An ill-prepared world has weathered similar other epidemics by taking emergency measures and refusing to learn lessons after overcoming them somehow. Swine flu, bird flu and Severely Acute Respiratory Syndrome (SARS) have all failed to teach governments some hard lessons. 

COVID-19 is believed to be more contagious (an infected person can spread the disease to 3-4 persons) than SARS, but with lower mortality rate. In 2003, SARS affected 26 countries and resulted in 8,000 cases. Since then, according to the World Health Organisation, a small number of cases have occurred as a result of laboratory accidents or, most probably, through animal-to-human transmission.

COVID-19, with no cure developed thus far, poses a real threat to Homo sapiens, especially to those living in countries with dysfunctional or non-functional health systems. Hopefully, this ‘flu’ will also go away with the rise in temperatures. 

But one thing is for sure: This epidemic will not vanish into the thin air without making some impact on the global economy as it is hitting at the very core of the driver of global economic growth, in times of what appears to be an unfolding global recession, caused, among other factors, by a trade war between the United States and China. Amid the epidemic, the demand for copper has reached a four-month low point. Brent crude prices too have gone down: As of this writing, the prices had plummeted to $53.11/barrel, the lowest price in six weeks. 

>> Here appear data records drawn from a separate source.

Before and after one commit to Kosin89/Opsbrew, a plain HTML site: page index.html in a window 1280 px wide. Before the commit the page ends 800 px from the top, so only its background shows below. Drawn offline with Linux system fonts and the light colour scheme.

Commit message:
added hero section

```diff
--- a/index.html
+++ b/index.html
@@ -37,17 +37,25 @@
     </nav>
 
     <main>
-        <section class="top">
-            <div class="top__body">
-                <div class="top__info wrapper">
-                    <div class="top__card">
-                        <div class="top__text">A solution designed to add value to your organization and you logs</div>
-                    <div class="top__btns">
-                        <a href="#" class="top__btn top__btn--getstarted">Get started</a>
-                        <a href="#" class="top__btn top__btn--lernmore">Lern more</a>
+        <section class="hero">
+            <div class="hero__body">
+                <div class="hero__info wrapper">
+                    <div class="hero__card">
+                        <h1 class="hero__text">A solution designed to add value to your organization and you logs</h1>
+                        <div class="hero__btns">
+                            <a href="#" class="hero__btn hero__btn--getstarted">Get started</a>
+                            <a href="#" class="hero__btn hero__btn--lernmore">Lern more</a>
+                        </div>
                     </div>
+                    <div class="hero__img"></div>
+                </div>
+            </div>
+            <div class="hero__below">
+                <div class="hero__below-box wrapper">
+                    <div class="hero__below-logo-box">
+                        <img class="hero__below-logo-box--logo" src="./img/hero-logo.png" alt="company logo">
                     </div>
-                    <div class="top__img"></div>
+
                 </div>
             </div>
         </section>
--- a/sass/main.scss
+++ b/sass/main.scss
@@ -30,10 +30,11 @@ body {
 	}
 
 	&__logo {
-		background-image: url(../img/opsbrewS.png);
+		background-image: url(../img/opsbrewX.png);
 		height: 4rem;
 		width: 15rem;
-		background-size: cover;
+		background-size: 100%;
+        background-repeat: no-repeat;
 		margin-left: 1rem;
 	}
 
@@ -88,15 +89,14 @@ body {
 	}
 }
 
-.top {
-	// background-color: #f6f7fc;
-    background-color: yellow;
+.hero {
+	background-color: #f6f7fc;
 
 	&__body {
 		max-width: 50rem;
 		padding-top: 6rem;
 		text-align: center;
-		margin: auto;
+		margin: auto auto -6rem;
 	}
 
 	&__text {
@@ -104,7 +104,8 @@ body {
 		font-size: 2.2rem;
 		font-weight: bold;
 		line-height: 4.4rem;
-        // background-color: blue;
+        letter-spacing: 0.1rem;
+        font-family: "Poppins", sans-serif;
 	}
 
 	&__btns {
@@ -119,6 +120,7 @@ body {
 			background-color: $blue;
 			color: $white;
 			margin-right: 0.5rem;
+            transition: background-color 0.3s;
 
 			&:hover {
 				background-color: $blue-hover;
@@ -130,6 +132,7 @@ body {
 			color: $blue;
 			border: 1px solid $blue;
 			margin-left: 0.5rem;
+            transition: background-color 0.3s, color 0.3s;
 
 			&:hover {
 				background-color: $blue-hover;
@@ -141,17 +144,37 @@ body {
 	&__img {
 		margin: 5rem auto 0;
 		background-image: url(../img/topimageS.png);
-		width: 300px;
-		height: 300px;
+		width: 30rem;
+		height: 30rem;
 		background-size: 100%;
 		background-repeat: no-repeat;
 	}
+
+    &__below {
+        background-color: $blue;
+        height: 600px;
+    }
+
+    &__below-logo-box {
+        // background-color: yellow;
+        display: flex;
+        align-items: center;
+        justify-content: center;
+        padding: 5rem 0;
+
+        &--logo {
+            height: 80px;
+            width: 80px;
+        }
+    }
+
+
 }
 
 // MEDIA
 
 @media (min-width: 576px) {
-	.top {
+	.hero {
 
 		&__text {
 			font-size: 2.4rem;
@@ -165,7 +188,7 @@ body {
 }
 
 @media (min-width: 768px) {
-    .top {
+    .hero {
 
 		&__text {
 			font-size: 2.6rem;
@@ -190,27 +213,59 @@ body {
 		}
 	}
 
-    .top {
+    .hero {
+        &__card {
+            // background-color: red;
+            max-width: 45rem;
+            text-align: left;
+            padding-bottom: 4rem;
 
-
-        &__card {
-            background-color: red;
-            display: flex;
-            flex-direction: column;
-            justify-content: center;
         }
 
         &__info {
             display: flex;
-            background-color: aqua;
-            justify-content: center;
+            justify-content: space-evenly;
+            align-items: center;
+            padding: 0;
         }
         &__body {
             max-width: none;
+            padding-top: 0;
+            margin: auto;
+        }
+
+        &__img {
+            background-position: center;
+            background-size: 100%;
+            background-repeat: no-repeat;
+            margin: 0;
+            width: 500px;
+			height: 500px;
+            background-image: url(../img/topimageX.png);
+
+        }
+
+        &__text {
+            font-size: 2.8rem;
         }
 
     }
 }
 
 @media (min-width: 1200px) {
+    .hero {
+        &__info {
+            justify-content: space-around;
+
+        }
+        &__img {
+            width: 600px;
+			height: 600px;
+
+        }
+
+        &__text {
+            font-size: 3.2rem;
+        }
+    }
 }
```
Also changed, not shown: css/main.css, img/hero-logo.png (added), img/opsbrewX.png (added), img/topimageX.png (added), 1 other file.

Apparently, banks from China and other parts of the world cannot be immune from the impact of this epidemic.

Stay prepared 
For ill-prepared Nepal, COVID-19 has come as a shocker with its ambitious Visit Nepal Year 2020 campaign receiving a blow. Media reports point that the number of Chinese tourist arrivals has drastically declined and this will surely have a deep impact not only on the tourism sector, but on the economy as a whole. 

With open borders and a dysfunctional public health system, Nepal is quite susceptible to epidemics. We can of course keep dreaming later on about ‘benefiting’ from the prosperity of the two global economic and population giants, which happen to be our neighbors, and make some credible plans for the same as there’s no dearth of excellent planners in this land of the free and the home of the brave. But for now, focus should be on making every effort to curb the unchecked inflow of people into this country through open borders by putting efficient security and health screening systems in place. This move, yours truly believes, will surely go a long way in making Nepal prosperous and the Nepalis one of the happiest lots on planet earth.

Leave A Comment